“Through that, people have felt empowered by the support we’ve been able to give them and people have come forward to help because they want to give back to their community as well.”
Run by residents for residents, The Base offers a wide range of services. On a Monday, its Community Café, funded by two local businesspeople, regularly provides between 150 and 200 hot meals to those in need. There’s a Women’s Group on a Tuesday and a Men’s Group on a Friday for people who just want to get together and talk.
Their Wednesday Base One Stop community shop - described as a ‘step up from a food bank’ by Andrea - has over 240 members and allows people to pick out 10 items they need for just £2.50 as well as running recipe challenges to encourage people to cook.
They also have a We Are Noise music group on a Wednesday evening and recently started a Young Women’s Group to promote positive self-image amongst teenagers, too.
“No matter people’s background, we give them a friendly welcome,” explains Andrea. “Everyone deserves support if they need it, so we’re here to help provide the tools to help them build their confidence. Sometimes, a sense of hopelessness can take over,” she adds. “But we’re here to show people they can do things.”
Run by a team of 20 volunteers, the pandemic hit The Base hard, but the people behind the centre knew that the demand for their services would be greater than ever throughout the various lockdown.
Adapting quickly, their community café pivoted to operating as a takeaway last year and in early 2021, but has since been able to return to in-person gatherings.
In fact, such was the impact of their tremendous work, the centre was even named a winner in the Progress Housing Group’s Community Champion Awards last month, when they also hosted Flintoff, who spoke with members of the local area and took part in a game of cricket with kids on St John’s Green. And the future is looking slightly more positive, too.
“Whilst we’re still recovering from Covid, we’ve got lots in the pipeline such as a huge Christmas campaign to provide children with a Christmas Eve box of things like new pyjamas, a present, and chocolate - last year we did over 420,” says Andrea. “We’re also working with the police on a new innovative youth engagement project, as well.

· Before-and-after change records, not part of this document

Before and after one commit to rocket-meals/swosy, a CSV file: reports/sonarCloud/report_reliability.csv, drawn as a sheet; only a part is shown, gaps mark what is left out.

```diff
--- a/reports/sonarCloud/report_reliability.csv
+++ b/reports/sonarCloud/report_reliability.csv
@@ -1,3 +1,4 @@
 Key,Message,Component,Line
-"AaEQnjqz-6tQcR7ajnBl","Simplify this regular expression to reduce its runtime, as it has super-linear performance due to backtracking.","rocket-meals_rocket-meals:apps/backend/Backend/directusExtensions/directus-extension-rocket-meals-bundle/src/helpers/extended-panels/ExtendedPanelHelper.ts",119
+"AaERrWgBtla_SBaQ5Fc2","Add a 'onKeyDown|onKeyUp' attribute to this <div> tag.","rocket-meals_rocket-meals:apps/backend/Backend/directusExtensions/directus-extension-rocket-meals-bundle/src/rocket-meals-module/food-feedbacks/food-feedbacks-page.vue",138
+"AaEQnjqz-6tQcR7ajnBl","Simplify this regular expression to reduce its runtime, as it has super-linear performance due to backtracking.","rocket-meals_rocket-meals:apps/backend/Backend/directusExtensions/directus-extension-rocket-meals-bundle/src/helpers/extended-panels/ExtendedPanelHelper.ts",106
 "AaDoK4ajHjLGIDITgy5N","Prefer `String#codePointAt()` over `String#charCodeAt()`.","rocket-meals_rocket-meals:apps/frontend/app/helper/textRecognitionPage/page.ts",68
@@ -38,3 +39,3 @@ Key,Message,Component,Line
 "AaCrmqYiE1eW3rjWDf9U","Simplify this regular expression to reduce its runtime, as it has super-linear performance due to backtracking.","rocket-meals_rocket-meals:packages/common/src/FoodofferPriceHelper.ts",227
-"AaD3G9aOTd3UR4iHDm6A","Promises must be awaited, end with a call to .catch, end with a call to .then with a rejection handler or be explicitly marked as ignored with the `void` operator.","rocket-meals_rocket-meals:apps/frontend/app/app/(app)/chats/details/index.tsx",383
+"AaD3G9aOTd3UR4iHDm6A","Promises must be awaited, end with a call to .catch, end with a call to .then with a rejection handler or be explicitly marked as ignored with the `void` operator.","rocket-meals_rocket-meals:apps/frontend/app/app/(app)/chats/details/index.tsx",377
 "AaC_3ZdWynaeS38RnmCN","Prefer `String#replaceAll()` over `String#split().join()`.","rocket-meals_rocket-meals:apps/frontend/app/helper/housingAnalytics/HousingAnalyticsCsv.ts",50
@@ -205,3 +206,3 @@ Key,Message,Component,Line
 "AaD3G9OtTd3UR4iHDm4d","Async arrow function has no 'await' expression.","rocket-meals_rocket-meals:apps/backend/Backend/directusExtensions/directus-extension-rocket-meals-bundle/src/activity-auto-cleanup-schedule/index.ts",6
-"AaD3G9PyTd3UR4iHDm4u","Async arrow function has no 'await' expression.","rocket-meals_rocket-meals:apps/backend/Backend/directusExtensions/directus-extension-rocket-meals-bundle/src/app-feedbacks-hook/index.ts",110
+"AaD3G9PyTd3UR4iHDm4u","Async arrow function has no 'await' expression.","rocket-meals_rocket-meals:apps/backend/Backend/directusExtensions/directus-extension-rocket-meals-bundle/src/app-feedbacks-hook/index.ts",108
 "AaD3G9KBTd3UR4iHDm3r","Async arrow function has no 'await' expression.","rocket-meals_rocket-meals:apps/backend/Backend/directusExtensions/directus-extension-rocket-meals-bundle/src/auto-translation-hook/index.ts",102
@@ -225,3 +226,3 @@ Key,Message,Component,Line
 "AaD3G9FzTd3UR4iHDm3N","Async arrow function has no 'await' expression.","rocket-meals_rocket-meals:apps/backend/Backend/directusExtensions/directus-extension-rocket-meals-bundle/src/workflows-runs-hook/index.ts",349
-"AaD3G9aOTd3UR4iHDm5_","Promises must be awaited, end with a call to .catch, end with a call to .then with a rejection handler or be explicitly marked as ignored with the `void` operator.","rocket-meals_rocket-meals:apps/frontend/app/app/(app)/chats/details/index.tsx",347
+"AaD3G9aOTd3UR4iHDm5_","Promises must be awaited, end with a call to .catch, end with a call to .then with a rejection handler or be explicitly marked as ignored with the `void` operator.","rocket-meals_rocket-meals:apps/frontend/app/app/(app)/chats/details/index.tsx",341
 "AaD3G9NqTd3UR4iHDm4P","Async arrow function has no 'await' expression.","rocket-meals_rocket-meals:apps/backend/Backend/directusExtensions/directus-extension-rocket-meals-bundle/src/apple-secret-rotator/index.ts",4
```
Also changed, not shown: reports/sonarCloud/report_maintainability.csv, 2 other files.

“There’s a lot of pride in the work,” she adds. “I’ve always been passionate about children and young people and I’ve fallen in love with community work because of the feeling it gives me knowing I’ve helped my community in any way I can.
“I absolutely love my job.”